**Source data:**
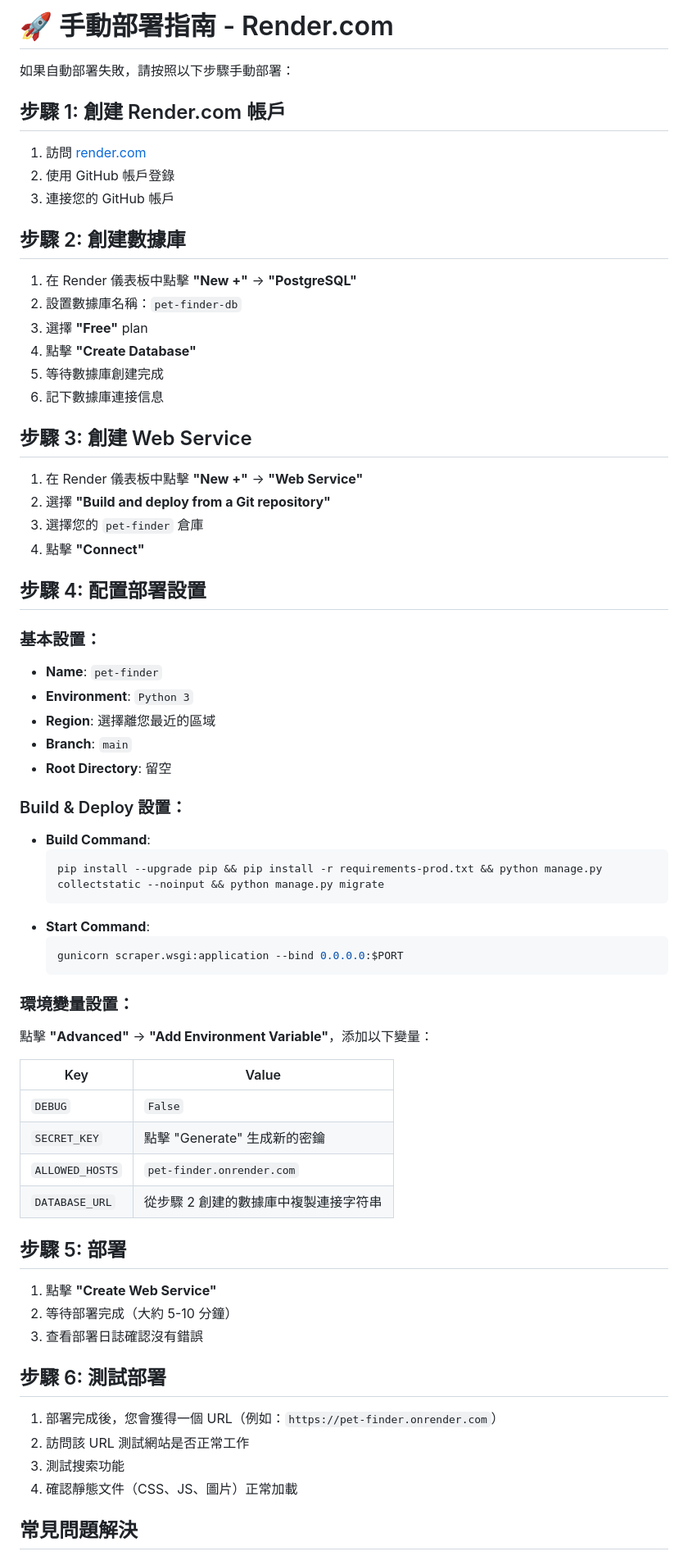
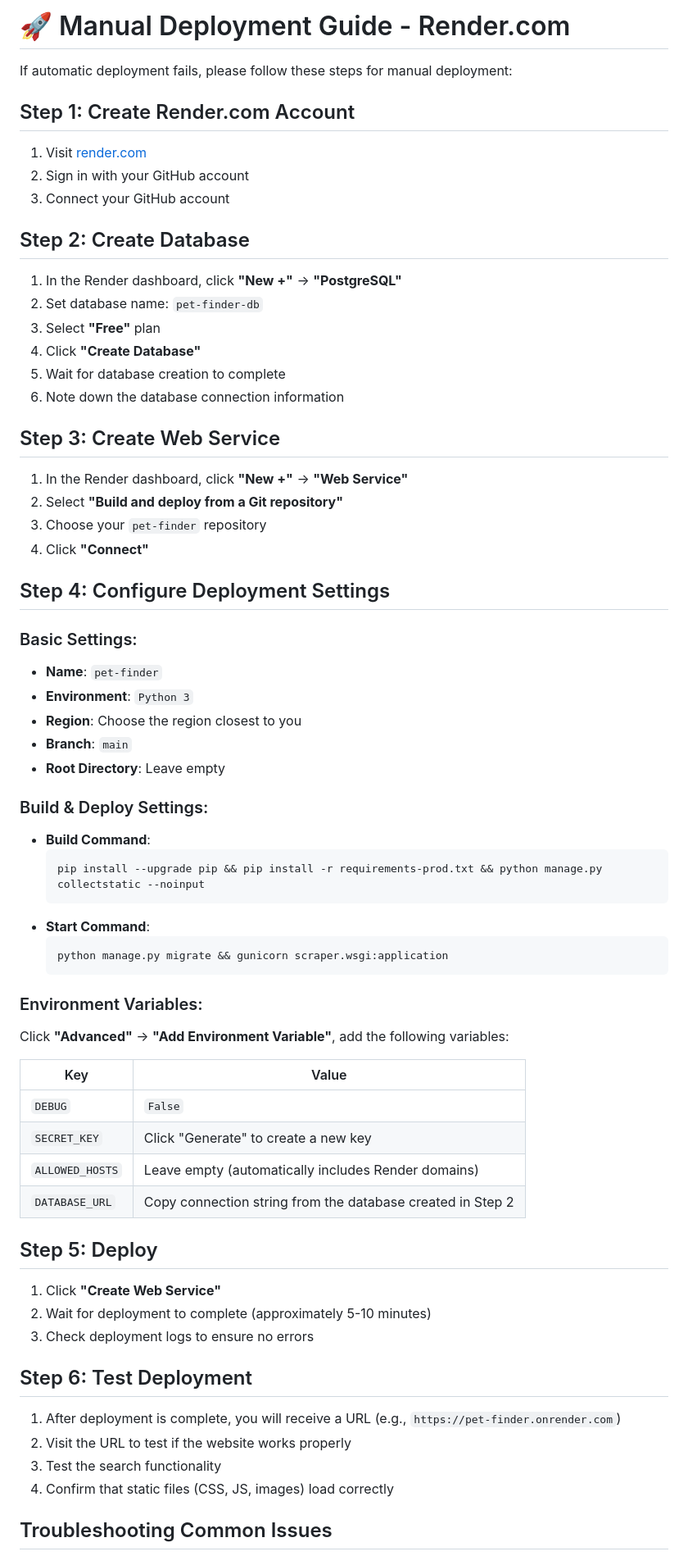
Before and after one commit to cih-lian-liao/pet-finder, a Markdown page: MANUAL_DEPLOY.md, the part around one of its changes. Shown at 82% size. Drawn GitHub-style.

Commit message:
Translate MANUAL_DEPLOY.md to English

````diff
--- a/MANUAL_DEPLOY.md
+++ b/MANUAL_DEPLOY.md
@@ -1,70 +1,70 @@
-# 🚀 手動部署指南 - Render.com
+# 🚀 Manual Deployment Guide - Render.com
 
-如果自動部署失敗，請按照以下步驟手動部署：
+If automatic deployment fails, please follow these steps for manual deployment:
 
-## 步驟 1: 創建 Render.com 帳戶
+## Step 1: Create Render.com Account
 
-1. 訪問 [render.com](https://render.com)
-2. 使用 GitHub 帳戶登錄
-3. 連接您的 GitHub 帳戶
+1. Visit [render.com](https://render.com)
+2. Sign in with your GitHub account
+3. Connect your GitHub account
 
-## 步驟 2: 創建數據庫
+## Step 2: Create Database
 
-1. 在 Render 儀表板中點擊 **"New +"** → **"PostgreSQL"**
-2. 設置數據庫名稱：`pet-finder-db`
-3. 選擇 **"Free"** plan
-4. 點擊 **"Create Database"**
-5. 等待數據庫創建完成
-6. 記下數據庫連接信息
+1. In the Render dashboard, click **"New +"** → **"PostgreSQL"**
+2. Set database name: `pet-finder-db`
+3. Select **"Free"** plan
+4. Click **"Create Database"**
+5. Wait for database creation to complete
+6. Note down the database connection information
 
-## 步驟 3: 創建 Web Service
+## Step 3: Create Web Service
 
-1. 在 Render 儀表板中點擊 **"New +"** → **"Web Service"**
-2. 選擇 **"Build and deploy from a Git repository"**
-3. 選擇您的 `pet-finder` 倉庫
-4. 點擊 **"Connect"**
+1. In the Render dashboard, click **"New +"** → **"Web Service"**
+2. Select **"Build and deploy from a Git repository"**
+3. Choose your `pet-finder` repository
+4. Click **"Connect"**
 
-## 步驟 4: 配置部署設置
+## Step 4: Configure Deployment Settings
 
-### 基本設置：
+### Basic Settings:
 - **Name**: `pet-finder`
 - **Environment**: `Python 3`
-- **Region**: 選擇離您最近的區域
+- **Region**: Choose the region closest to you
 - **Branch**: `main`
-- **Root Directory**: 留空
+- **Root Directory**: Leave empty
 
-### Build & Deploy 設置：
+### Build & Deploy Settings:
 - **Build Command**:
   ```bash
-  pip install --upgrade pip && pip install -r requirements-prod.txt && python manage.py collectstatic --noinput && python manage.py migrate
+  pip install --upgrade pip && pip install -r requirements-prod.txt && python manage.py collectstatic --noinput
   ```
 - **Start Command**:
   ```bash
-  gunicorn scraper.wsgi:application --bind 0.0.0.0:$PORT
+  python manage.py migrate && gunicorn scraper.wsgi:application
   ```
 
-### 環境變量設置：
-點擊 **"Advanced"** → **"Add Environment Variable"**，添加以下變量：
+### Environment Variables:
+Click **"Advanced"** → **"Add Environment Variable"**, add the following variables:
 
 | Key | Value |
 |-----|-------|
 | `DEBUG` | `False` |
-| `SECRET_KEY` | 點擊 "Generate" 生成新的密鑰 |
-| `ALLOWED_HOSTS` | `pet-finder.onrender.com` |
-| `DATABASE_URL` | 從步驟 2 創建的數據庫中複製連接字符串 |
+| `SECRET_KEY` | Click "Generate" to create a new key |
+| `ALLOWED_HOSTS` | Leave empty (automatically includes Render domains) |
+| `DATABASE_URL` | Copy connection string from the database created in Step 2 |
 
-## 步驟 5: 部署
+## Step 5: Deploy
 
-1. 點擊 **"Create Web Service"**
-2. 等待部署完成（大約 5-10 分鐘）
-3. 查看部署日誌確認沒有錯誤
+1. Click **"Create Web Service"**
+2. Wait for deployment to complete (approximately 5-10 minutes)
+3. Check deployment logs to ensure no errors
 
-## 步驟 6: 測試部署
+## Step 6: Test Deployment
 
-1. 部署完成後，您會獲得一個 URL（例如：`https://pet-finder.onrender.com`）
-2. 訪問該 URL 測試網站是否正常工作
-3. 測試搜索功能
-4. 確認靜態文件（CSS、JS、圖片）正常加載
+1. After deployment is complete, you will receive a URL (e.g., `https://pet-finder.onrender.com`)
+2. Visit the URL to test if the website works properly
+3. Test the search functionality
+4. Confirm that static files (CSS, JS, images) load correctly
 
-## 常見問題解決
+## Troubleshooting Common Issues
 
````
Also changed, not shown: other parts of MANUAL_DEPLOY.md (+32 -32 lines).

**What to work on:** Gather each line of the listing containing the word "upgrade" and show it.

**Worked solution:**
-  pip install --upgrade pip && pip install -r requirements-prod.txt && python manage.py collectstatic --noinput && python manage.py migrate
+  pip install --upgrade pip && pip install -r requirements-prod.txt && python manage.py collectstatic --noinput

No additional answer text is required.